### Problem to solve
Exact reproduction of the data is required, with images excluded.

Version difference data
- Opening Delimiter -

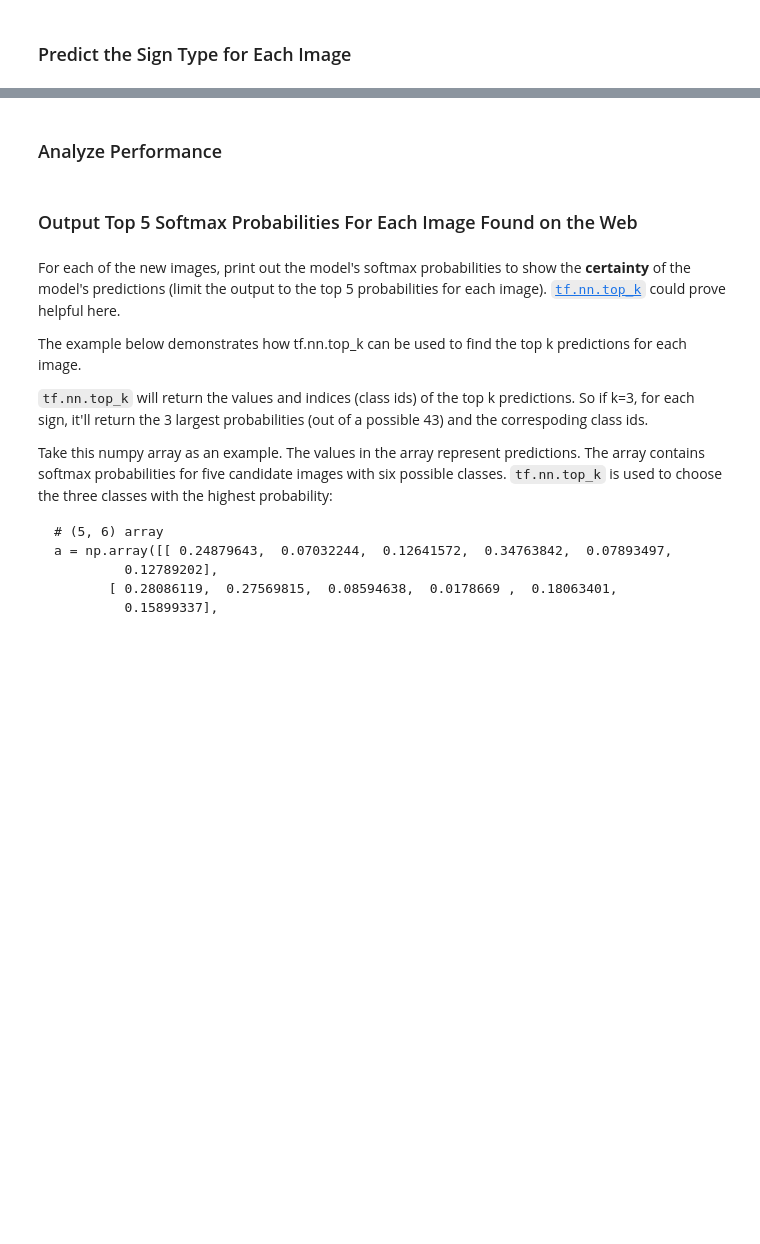
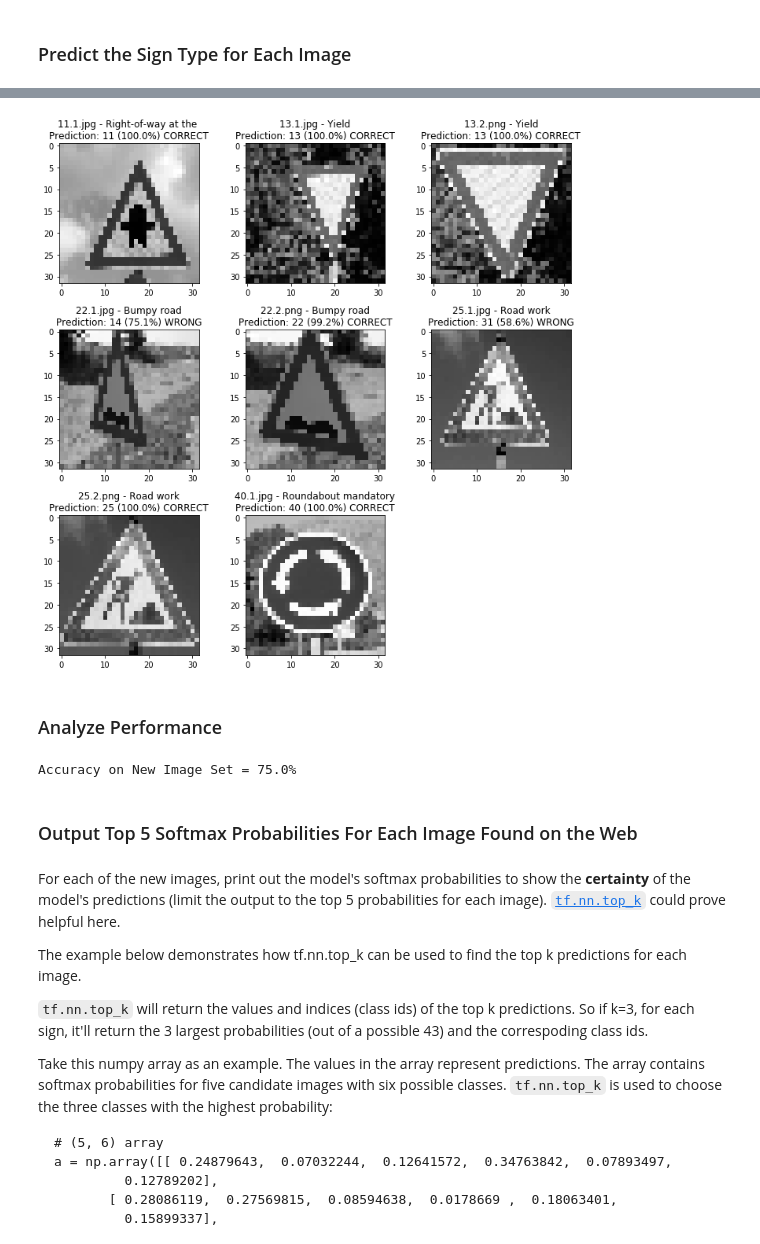
Before and after one commit to gabeoh/CarND-P02-TrafficSign, a Jupyter notebook: Traffic_Sign_Classifier.ipynb, the cells around one changed output, grey strips where cells are left out. Drawn from its saved outputs; the diff is of its cells as text; code cells hidden in the pictures; blank space fills up the shorter version.

```diff
--- a/Traffic_Sign_Classifier.ipynb
+++ b/Traffic_Sign_Classifier.ipynb
@@ -326,7 +359,7 @@ with tf.Session() as sess:
     saver.restore(sess, train_data_file)
 
     # Validate the networks against test set
-    test_accuracy = evaluate(X_test_proc, y_test)
+    test_accuracy, _ = evaluate(X_test_proc, y_test)
     print('Test Accuracy = {:.3f}'.format(test_accuracy))
 # %% [output]
 INFO:tensorflow:Restoring parameters from ./train_data/trafficsign_train_001
@@ -353,8 +431,25 @@ You may find `signnames.csv` useful as it contains mappings from the class id (i
+# %%
+#%% Display predictions for new images
+plt.figure(figsize=(10, 10))
+for i in range(new_img_count):
+    plt.subplot(img_row, img_col, i + 1)
+    img_label = y_new[i]
+    label_pred = top5_pred.indices[i][0]
+    correct = 'CORRECT' if label_pred == img_label else 'WRONG'
+    plt.title('{} - {:.20}\nPrediction: {} ({:.1%}) {}'.format( \
+            image_files[i], signnames[img_label], label_pred, top5_pred.values[i][0], correct))
+    plt.imshow(X_new_proc[i].squeeze(), cmap='gray')
+plt.tight_layout()
+# %% [output]
+[figure, added]
 # %% [markdown]
 ### Analyze Performance
 # %%
 ### Calculate the accuracy for these 5 new images.
 ### For example, if the model predicted 1 out of 5 signs correctly, it's 20% accurate on these new images.
+print('Accuracy on New Image Set = {:.1%}'.format(new_img_accuracy))
+# %% [output]
+Accuracy on New Image Set = 75.0%
 # %% [markdown]
 ### Output Top 5 Softmax Probabilities For Each Image Found on the Web
 # %% [markdown]
```
Also changed, not shown: parts of 12 cells of this notebook, 18 other files.
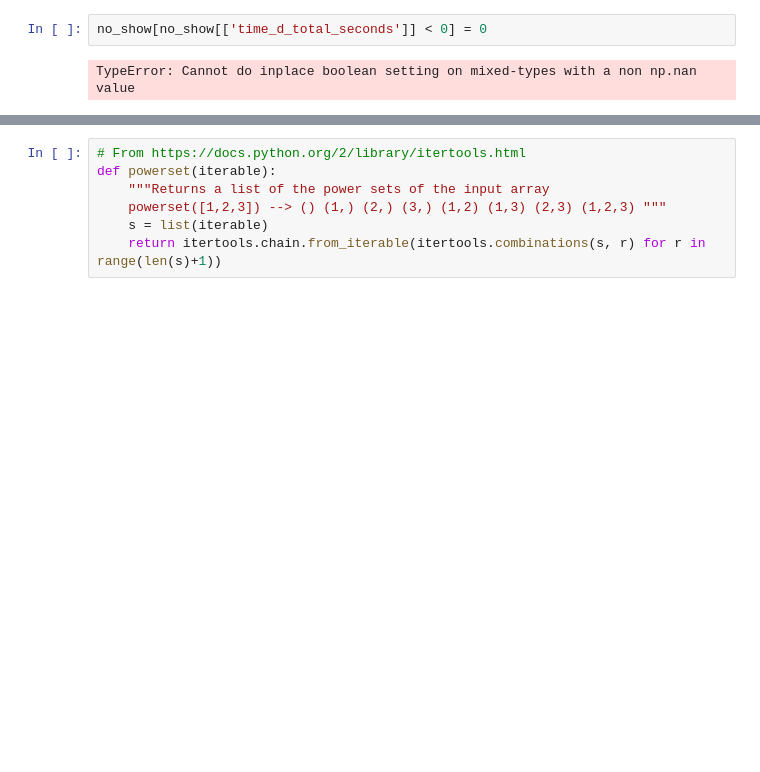
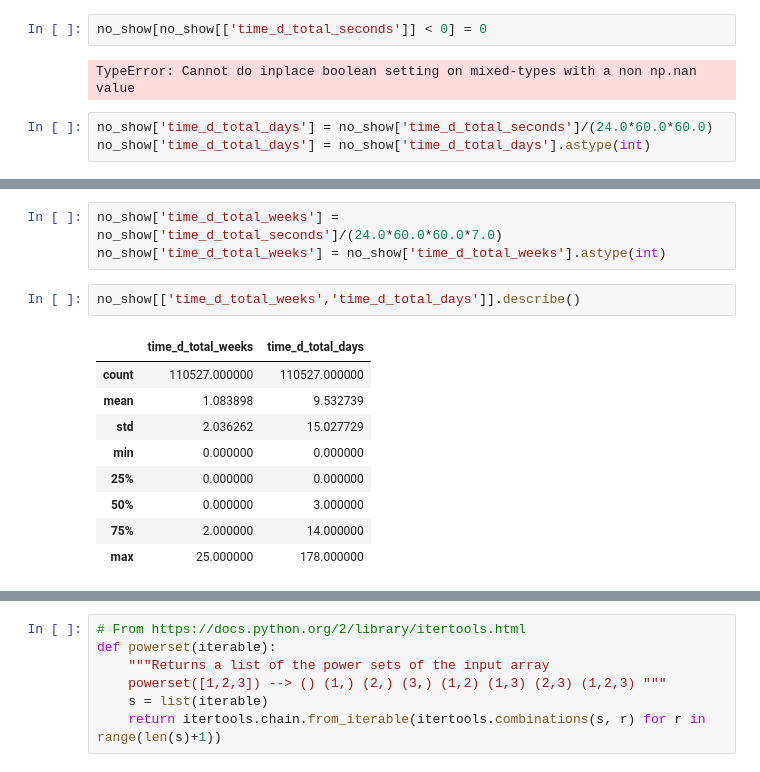
Before and after one commit to gadamc/arrived_ds, a Jupyter notebook: kaggle-sklearn-andrew.ipynb, the cells around one changed output, grey strips where cells are left out. Cells and saved outputs as stored; diff of their text form; blank space fills up the shorter version.

```diff
--- a/kaggle-sklearn-andrew.ipynb
+++ b/kaggle-sklearn-andrew.ipynb
@@ -74,3 +84,6 @@ no_show.describe()
 no_show[no_show[['time_d_total_seconds']] < 0] = 0
 # %% [output]
 TypeError: Cannot do inplace boolean setting on mixed-types with a non np.nan value
+# %%
+no_show['time_d_total_days'] = no_show['time_d_total_seconds']/(24.0*60.0*60.0)
+no_show['time_d_total_days'] = no_show['time_d_total_days'].astype(int)
@@ -76,0 +101,15 @@ TypeError: Cannot do inplace boolean setting on mixed-types with a non np.nan va
+# %%
+no_show['time_d_total_weeks'] = no_show['time_d_total_seconds']/(24.0*60.0*60.0*7.0)
+no_show['time_d_total_weeks'] = no_show['time_d_total_weeks'].astype(int)
+# %%
+no_show[['time_d_total_weeks','time_d_total_days']].describe()
+# %% [output]
+|  | time_d_total_weeks | time_d_total_days |
+| count | 110527.000000 | 110527.000000 |
+| mean | 1.083898 | 9.532739 |
+| std | 2.036262 | 15.027729 |
+| min | 0.000000 | 0.000000 |
+| 25% | 0.000000 | 0.000000 |
+| 50% | 0.000000 | 3.000000 |
+| 75% | 2.000000 | 14.000000 |
+| max | 25.000000 | 178.000000 |
```
Also changed, not shown: parts of 20 cells of this notebook, 4 other files.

- Closing Delimiter -

### Solution to the problem
Before and after one commit to gabeoh/CarND-P02-TrafficSign, a Jupyter notebook: Traffic_Sign_Classifier.ipynb, the cells around one changed output, grey strips where cells are left out. Drawn from its saved outputs; the diff is of its cells as text; code cells hidden in the pictures; blank space fills up the shorter version.

```diff
--- a/Traffic_Sign_Classifier.ipynb
+++ b/Traffic_Sign_Classifier.ipynb
@@ -326,7 +359,7 @@ with tf.Session() as sess:
     saver.restore(sess, train_data_file)
 
     # Validate the networks against test set
-    test_accuracy = evaluate(X_test_proc, y_test)
+    test_accuracy, _ = evaluate(X_test_proc, y_test)
     print('Test Accuracy = {:.3f}'.format(test_accuracy))
 # %% [output]
 INFO:tensorflow:Restoring parameters from ./train_data/trafficsign_train_001
@@ -353,8 +431,25 @@ You may find `signnames.csv` useful as it contains mappings from the class id (i
+# %%
+#%% Display predictions for new images
+plt.figure(figsize=(10, 10))
+for i in range(new_img_count):
+    plt.subplot(img_row, img_col, i + 1)
+    img_label = y_new[i]
+    label_pred = top5_pred.indices[i][0]
+    correct = 'CORRECT' if label_pred == img_label else 'WRONG'
+    plt.title('{} - {:.20}\nPrediction: {} ({:.1%}) {}'.format( \
+            image_files[i], signnames[img_label], label_pred, top5_pred.values[i][0], correct))
+    plt.imshow(X_new_proc[i].squeeze(), cmap='gray')
+plt.tight_layout()
+# %% [output]
+[figure, added]
 # %% [markdown]
 ### Analyze Performance
 # %%
 ### Calculate the accuracy for these 5 new images.
 ### For example, if the model predicted 1 out of 5 signs correctly, it's 20% accurate on these new images.
+print('Accuracy on New Image Set = {:.1%}'.format(new_img_accuracy))
+# %% [output]
+Accuracy on New Image Set = 75.0%
 # %% [markdown]
 ### Output Top 5 Softmax Probabilities For Each Image Found on the Web
 # %% [markdown]
```
Also changed, not shown: parts of 12 cells of this notebook, 18 other files.
Before and after one commit to gadamc/arrived_ds, a Jupyter notebook: kaggle-sklearn-andrew.ipynb, the cells around one changed output, grey strips where cells are left out. Cells and saved outputs as stored; diff of their text form; blank space fills up the shorter version.

```diff
--- a/kaggle-sklearn-andrew.ipynb
+++ b/kaggle-sklearn-andrew.ipynb
@@ -74,3 +84,6 @@ no_show.describe()
 no_show[no_show[['time_d_total_seconds']] < 0] = 0
 # %% [output]
 TypeError: Cannot do inplace boolean setting on mixed-types with a non np.nan value
+# %%
+no_show['time_d_total_days'] = no_show['time_d_total_seconds']/(24.0*60.0*60.0)
+no_show['time_d_total_days'] = no_show['time_d_total_days'].astype(int)
@@ -76,0 +101,15 @@ TypeError: Cannot do inplace boolean setting on mixed-types with a non np.nan va
+# %%
+no_show['time_d_total_weeks'] = no_show['time_d_total_seconds']/(24.0*60.0*60.0*7.0)
+no_show['time_d_total_weeks'] = no_show['time_d_total_weeks'].astype(int)
+# %%
+no_show[['time_d_total_weeks','time_d_total_days']].describe()
+# %% [output]
+|  | time_d_total_weeks | time_d_total_days |
+| count | 110527.000000 | 110527.000000 |
+| mean | 1.083898 | 9.532739 |
+| std | 2.036262 | 15.027729 |
+| min | 0.000000 | 0.000000 |
+| 25% | 0.000000 | 0.000000 |
+| 50% | 0.000000 | 3.000000 |
+| 75% | 2.000000 | 14.000000 |
+| max | 25.000000 | 178.000000 |
```
Also changed, not shown: parts of 20 cells of this notebook, 4 other files.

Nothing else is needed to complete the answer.